Houston survived a number of tricky situations and some close calls that luckily leaned in their favor to come back from down 3-0 to eventually emerge as 4-3 winners.
Bud Norris had a decent time on the mound, free of frills or disasters. In his last 11 starts, the Astros have scored three or less runs. It’s difficult for any pitcher to work confidently thinking that he isn’t going to have good support from his offense, but Norris kept his chin up and went six innings earning just two of the three runs.
J.D. Martinez was the game’s poster-boy, as he followed two quick two-out singles by Jose Altuve and Chris Carter with a monster home run to left field, to the dismay of the Wrigley faithful. It was an illustration of just how effective a swift stretch of confident hitting can make the difference, even if it’s contrary to the flow of the game.
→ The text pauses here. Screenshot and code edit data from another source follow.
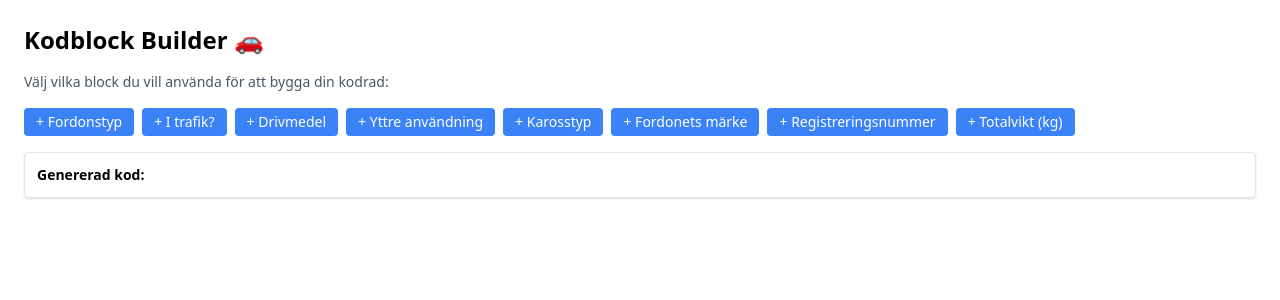
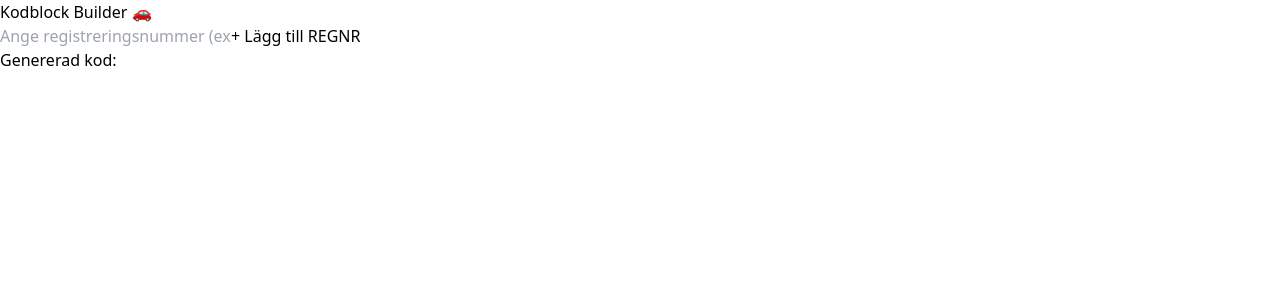
Before and after one commit to Carl1999-P/VTR-kod, a React (Vite) app: page / in a window 1280 px wide. Shown: the top 300 px of the page. Built offline with nearby package versions, Linux system fonts and the light colour scheme.

Commit message:
Update App.jsx

```diff
--- a/App.jsx
+++ b/App.jsx
@@ -1,226 +1,115 @@
-import { useState } from 'react';
-import { DndContext, closestCenter } from '@dnd-kit/core';
-import { arrayMove, SortableContext, useSortable, verticalListSortingStrategy } from '@dnd-kit/sortable';
-import { CSS } from '@dnd-kit/utilities';
+import React, { useState } from "react";
+import "./index.css";
 
-const BLOCKS = [
-  { id: 'vehicle', label: 'Fordonstyp', options: ['Personbil', 'Lastbil', 'Lätt lastbil', 'Släp', 'Lätt släp', 'Buss', 'Ambulans', 'Moped'], type: 'tag' },
-  { id: 'trafik', label: 'I trafik?', options: ['I trafik', 'Avställd'], type: 'tag' },
-  { id: 'drivmedel', label: 'Drivmedel', options: ['BENSIN', 'DIESEL', 'EL', 'HYBRID'], type: 'field', field: 'DRIVMEDEL' },
-  { id: 'ytanv', label: 'Yttre användning', options: ['GODS', 'TAXI', 'UR', 'TRAFIKSKOL', 'AMBULANS'], type: 'checkbox', field: 'YTRANVSATT' },
-  { id: 'kaross', label: 'Karosstyp', options: ['Husvagn', 'Flak', 'Skåp', 'Container'], type: 'field', field: 'KAROSSNY' },
-  { id: 'fabrkod', label: 'Fordonets märke', options: ['RAM', 'VOLVO', 'SCANIA'], type: 'field', field: 'FABRKOD' },
-  { id: 'regnr', label: 'Registreringsnummer', options: [], type: 'multiinput', field: 'REGNR' },
-  { id: 'totalvikt', label: 'Totalvikt (kg)', options: [], type: 'numeric', field: 'TOTALVIKTSANKT' },
-];
+const validateRegNr = (input) => {
+  const parts = input.toUpperCase().trim().split(/\s+/);
+  const valid = [];
+  const invalid = [];
 
-function SortableBlock({ block, index, render, id }) {
-  const { attributes, listeners, setNodeRef, transform, transition } = useSortable({ id });
+  parts.forEach((reg) => {
+    if (/^[A-Z]{3}[0-9]{3}$/.test(reg) || /^[A-Z]{3}[0-9]{2}[A-Z]{1}$/.test(reg)) {
+      valid.push(reg);
+    } else {
+      invalid.push(reg);
+    }
+  });
 
-  const style = {
-    transform: CSS.Transform.toString(transform),
-    transition,
+  return { valid, invalid };
+};
+
+const DraggableBlock = ({ label, value, onRemove, dragHandleProps }) => (
+  <div className="draggable-block">
+    <span className="drag-icon" {...dragHandleProps}>☰</span>
+    <span>{label}</span>
+    <span className="code-value">{value}</span>
+    <button onClick={onRemove}>❌</button>
+  </div>
+);
+
+export default function App() {
+  const [blocks, setBlocks] = useState([]);
+  const [regInput, setRegInput] = useState("");
+  const [invalidRegs, setInvalidRegs] = useState([]);
+
+  const handleAddRegBlock = () => {
+    const { valid, invalid } = validateRegNr(regInput);
+    setInvalidRegs(invalid);
+
+    if (valid.length > 0) {
+      setBlocks([
+        ...blocks,
+        {
+          id: Date.now(),
+          label: "REGNR",
+          value: `in('${valid.join("','")}')`,
+        },
+      ]);
+      setRegInput("");
+    }
+  };
+
+  const handleRemoveBlock = (id) => {
+    setBlocks(blocks.filter((b) => b.id !== id));
+  };
+
+  const handleDragStart = (index) => (e) => {
+    e.dataTransfer.setData("text/plain", index);
+  };
+
+  const handleDrop = (index) => (e) => {
+    const fromIndex = e.dataTransfer.getData("text/plain");
+    if (fromIndex === "") return;
+
+    const updated = [...blocks];
+    const movedItem = updated.splice(fromIndex, 1)[0];
+    updated.splice(index, 0, movedItem);
+    setBlocks(updated);
   };
 
   return (
-    <div ref={setNodeRef} style={style} {...attributes} {...listeners}>
-      {render(block, index)}
-    </div>
-  );
-}
+    <div className="app">
+      <h1>Kodblock Builder 🚗</h1>
 
-export default function App() {
-  const [blocks, setBlocks] = useState([]);
-  const [regnrWarning, setRegnrWarning] = useState(false);
+      <div className="regnr-input">
+        <input
+          type="text"
+          value={regInput}
+          placeholder="Ange registreringsnummer (ex: ABC123 XYZ999)"
+          onChange={(e) => setRegInput(e.target.value)}
+        />
+        <button onClick={handleAddRegBlock}>+ Lägg till REGNR</button>
+      </div>
 
-  const addBlock = (block) => {
-    setBlocks([...blocks, { ...block, id: Date.now(), value: block.type === 'checkbox' ? [] : '', negate: false, operator: '=' }]);
-  };
-
-  const updateValue = (index, value) => {
-    const updated = [...blocks];
-    updated[index].value = value;
-    setBlocks(updated);
-
-    if (updated[index].field === 'REGNR') {
-      const entries = value.toUpperCase().split(/\s+/).map(v => v.trim());
-      const allValid = entries.every(v => /^[A-Z]{3}\d{3}$/.test(v) || /^[A-Z]{3}\d{2}[A-Z]{1}$/.test(v));
-      setRegnrWarning(!allValid);
-    }
-  };
-
-  const updateNegate = (index, negate) => {
-    const updated = [...blocks];
-    updated[index].negate = negate;
-    setBlocks(updated);
-  };
-
-  const updateOperator = (index, op) => {
-    const updated = [...blocks];
-    updated[index].operator = op;
-    setBlocks(updated);
-  };
-
-  const removeBlock = (index) => {
-    const updated = [...blocks];
-    updated.splice(index, 1);
-    setBlocks(updated);
-  };
-
-  const handleDragEnd = (event) => {
-    const { active, over } = event;
-    if (active.id !== over?.id) {
-      const oldIndex = blocks.findIndex(b => b.id === active.id);
-      const newIndex = blocks.findIndex(b => b.id === over?.id);
-      setBlocks(arrayMove(blocks, oldIndex, newIndex));
-    }
-  };
-
-  const handleInputList = (value) => {
-    return value
-      .toUpperCase()
-      .split(/\s+/)
-      .map(v => v.trim())
-      .filter(v => /^[A-Z]{3}\d{3}$/.test(v) || /^[A-Z]{3}\d{2}[A-Z]{1}$/.test(v));
-  };
-
-  const toggleCheckboxValue = (blockIndex, val) => {
-    const updated = [...blocks];
-    const values = updated[blockIndex].value;
-    updated[blockIndex].value = values.includes(val)
-      ? values.filter(v => v !== val)
-      : [...values, val];
-    setBlocks(updated);
-  };
-
-  const generateCode = () => {
-    return blocks
-      .filter(b => b.value && (Array.isArray(b.value) ? b.value.length : true))
-      .map(b => {
-        if (b.type === 'tag') return `#${b.value}#`;
-        if (b.type === 'checkbox' || b.type === 'multiinput') {
-          const valList = (Array.isArray(b.value) ? b.value : handleInputList(b.value)).map(v => `'${v}'`).join(',');
-          return `${b.field} ${b.negate ? '!in' : 'in'}(${valList})`;
-        }
-        if (b.type === 'field') {
-          return `${b.field} ${b.negate ? '!in' : 'in'}('${b.value}')`;
-        }
-        if (b.type === 'numeric') {
-          return `${b.field} ${b.operator} ${b.value}`;
-        }
-        return '';
-      })
-      .join(' and ');
-  };
-
-  const renderBlock = (block, index) => (
-    <div className="bg-gray-100 p-3 rounded flex flex-wrap gap-2 items-center mt-2">
-      <strong>{block.label}:</strong>
-
-      {block.type === 'multiinput' ? (
-        <div className="flex flex-col">
-          <input
-            className="border px-2 py-1"
-            placeholder="ABC123 XYZ999 ..."
-            value={block.value}
-            onChange={(e) => updateValue(index, e.target.value)}
-          />
-          {regnrWarning && <span className="text-red-600 text-xs">⚠ Ogiltigt regnummer angivet</span>}
+      {invalidRegs.length > 0 && (
+        <div className="warning">
+          ❗ Ogiltiga regnummer: {invalidRegs.join(", ")}
         </div>
-      ) : block.type === 'checkbox' ? (
-        <div className="flex gap-1">
-          {block.options.map(opt => (
-            <button
-              key={opt}
-              onClick={() => toggleCheckboxValue(index, opt)}
-              className={`px-2 py-1 rounded text-sm border ${blocks[index].value.includes(opt) ? 'bg-blue-600 text-white' : 'bg-white text-gray-800'}`}
-            >
-              {opt}
-            </button>
-          ))}
-        </div>
-      ) : block.type === 'numeric' ? (
-        <>
-          <select value={block.operator} onChange={(e) => updateOperator(index, e.target.value)} className="border px-2 py-1">
-            <option value="=">=</option>
-            <option value=">">&gt;</option>
-            <option value="<">&lt;</option>
-            <option value=">=">&ge;</option>
-            <option value="<=">&le;</option>
-          </select>
-          <input
-            type="number"
-            className="border px-2 py-1"
-            value={block.value}
-            onChange={(e) => updateValue(index, e.target.value)}
-          />
-        </>
-      ) : (
-        <select
-          className="border px-2 py-1"
-          value={block.value}
-          onChange={(e) => updateValue(index, e.target.value)}
-        >
-          <option value="">- Välj -</option>
-          {block.options.map((opt) => (
-            <option key={opt} value={opt}>{opt}</option>
-          ))}
-        </select>
       )}
 
-      {(block.type !== 'tag' && block.type !== 'numeric') && (
-        <label className="flex items-center gap-1 text-sm">
-          <input
-            type="checkbox"
-            checked={block.negate}
-            onChange={(e) => updateNegate(index, e.target.checked)}
-          /> inte
-        </label>
-      )}
-
-      <button
-        onClick={() => removeBlock(index)}
-        className="text-sm text-red-500"
-      >
-        Ta bort
-      </button>
-    </div>
-  );
-
-  return (
-    <div className="p-6 space-y-4">
-      <h1 className="text-2xl font-bold">Kodblock Builder 🚗</h1>
-      <p className="text-sm text-gray-600">Välj vilka block du vill använda för att bygga din kodrad:</p>
-
-      <div className="flex flex-wrap gap-2">
-        {BLOCKS.map((block) => (
-          <button
+      <div className="block-list">
+        {blocks.map((block, index) => (
+          <div
             key={block.id}
-            onClick={() => addBlock(block)}
-            className="bg-blue-500 text-white px-3 py-1 rounded text-sm"
+            className="block-wrapper"
+            draggable
+            onDragStart={handleDragStart(index)}
+            onDragOver={(e) => e.preventDefault()}
+            onDrop={handleDrop(index)}
           >
-            + {block.label}
-          </button>
+            <DraggableBlock
+              {...block}
+              dragHandleProps={{ onMouseDown: (e) => e.stopPropagation() }}
+              onRemove={() => handleRemoveBlock(block.id)}
+            />
+          </div>
         ))}
       </div>
 
-      <DndContext collisionDetection={closestCenter} onDragEnd={handleDragEnd}>
-        <SortableContext items={blocks.map(b => b.id)} strategy={verticalListSortingStrategy}>
-          {blocks.map((block, index) => (
-            <SortableBlock
-              key={block.id}
-              id={block.id}
-              block={block}
-              index={index}
-              render={renderBlock}
-            />
-          ))}
-        </SortableContext>
-      </DndContext>
-
-      <div className="bg-white border mt-6 p-3 rounded shadow text-sm">
-        <strong>Genererad kod:</strong><br />
-        <code>{generateCode()}</code>
+      <div className="generated-code">
+        <h3>Genererad kod:</h3>
+        <code>
+          {blocks.map((b) => `${b.label} ${b.value}`).join(" AND ")}
+        </code>
       </div>
     </div>
   );
```
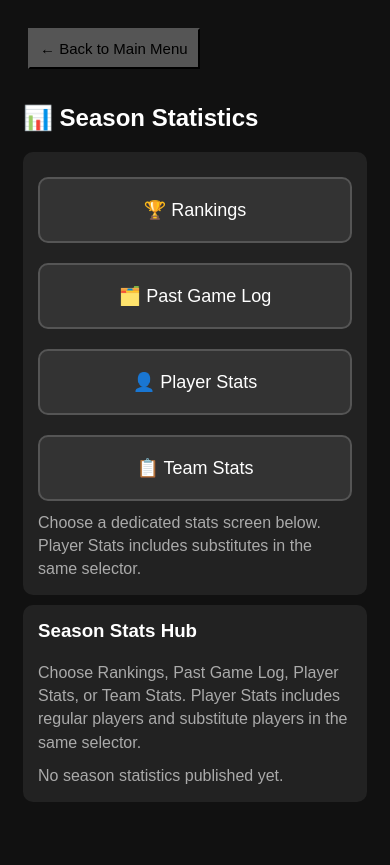
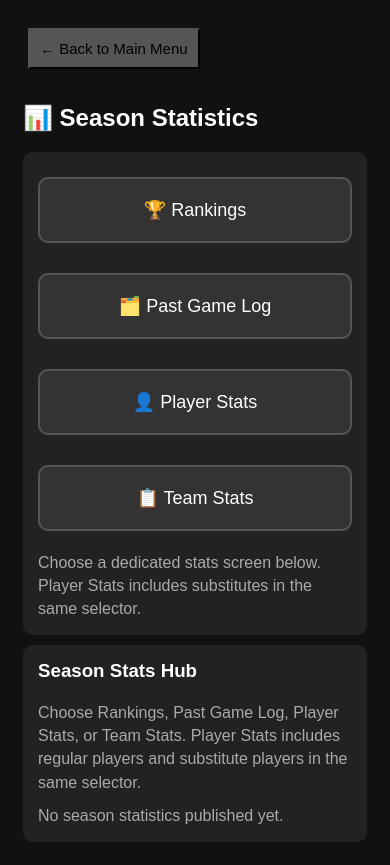
Before and after one commit to Tingbing/wiffle-ball-league, a plain HTML site: page app.html in a window 390 px wide. Both pictures are taken after a click on the button "📊 Season Stats". Before the commit the page ends 844 px from the top, so only its background shows below. Drawn offline with Linux system fonts and the light colour scheme; no server answers.

Commit message:
Update app.css

```diff
--- a/app.css
+++ b/app.css
@@ -228,6 +228,13 @@
     border-radius: 999px;
     background: #1b1b1b;
   }
+
+.season-stats-hub-buttons {
+	display: grid;
+	grid-template-columns: repeat(2, minmax(0, 1fr));
+	gap: 10px;
+	margin-bottom: 10px;
+}
 
 .season-stats-layout {
 	display: grid;
@@ -471,20 +478,22 @@
 	color: #888;
 }
 
-  /* Mobile-friendly stats tables (prevents cutoff on small screens) */
+    /* Mobile-friendly stats tables (prevents cutoff on small screens) */
   @media (max-width: 720px) {
 	.past-game-browser-grid,
 	.past-game-team-grid {
 		grid-template-columns: 1fr;
 	}
 
-	  	.season-stats-layout {
+	.season-stats-hub-buttons,
+	.season-stats-layout {
 		grid-template-columns: 1fr;
 	}
-	  	.rankings-grid {
+
+	.rankings-grid {
 		grid-template-columns: 1fr;
 	}
-	  	.rankings-table {
+	.rankings-table {
 		font-size: 13px;
 	}
 	.rankings-col-rank {
```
In June, the Astros have scored 48.5 percent of their runs via home runs, second in the league only to the Toronto Blue Jays. It’s a common phenomenon with struggling teams, who may not be efficiently stringing good at-bats together but are surviving with moments of glory.
The top of the ninth inning hinted at the growth of the Astros, who led off with a Justin Maxwell double and proceeded to play clever small-ball from there on in. Back-to-back sacrifice squeeze bunts moved Maxwell from second to third and then home, scoring the go-ahead run.
Jose Veras earned his sixth save of June with rapid, aggressive work from the mound, adding to his pedigree as a reliable closer. Tomorrow, the Astros will send Jordan Lyles to the mound, who is looking to stay white-hot.
For the month of June, the Astros have the lowest batting average in the American League and the Cubs represent the lowest in the National League. Two struggling teams can offer as much excitement as two competitors at the top of their games, and though the outcome won’t have too much bearing in the big scheme, Sunday’s tie-breaker should provide some fun indeed.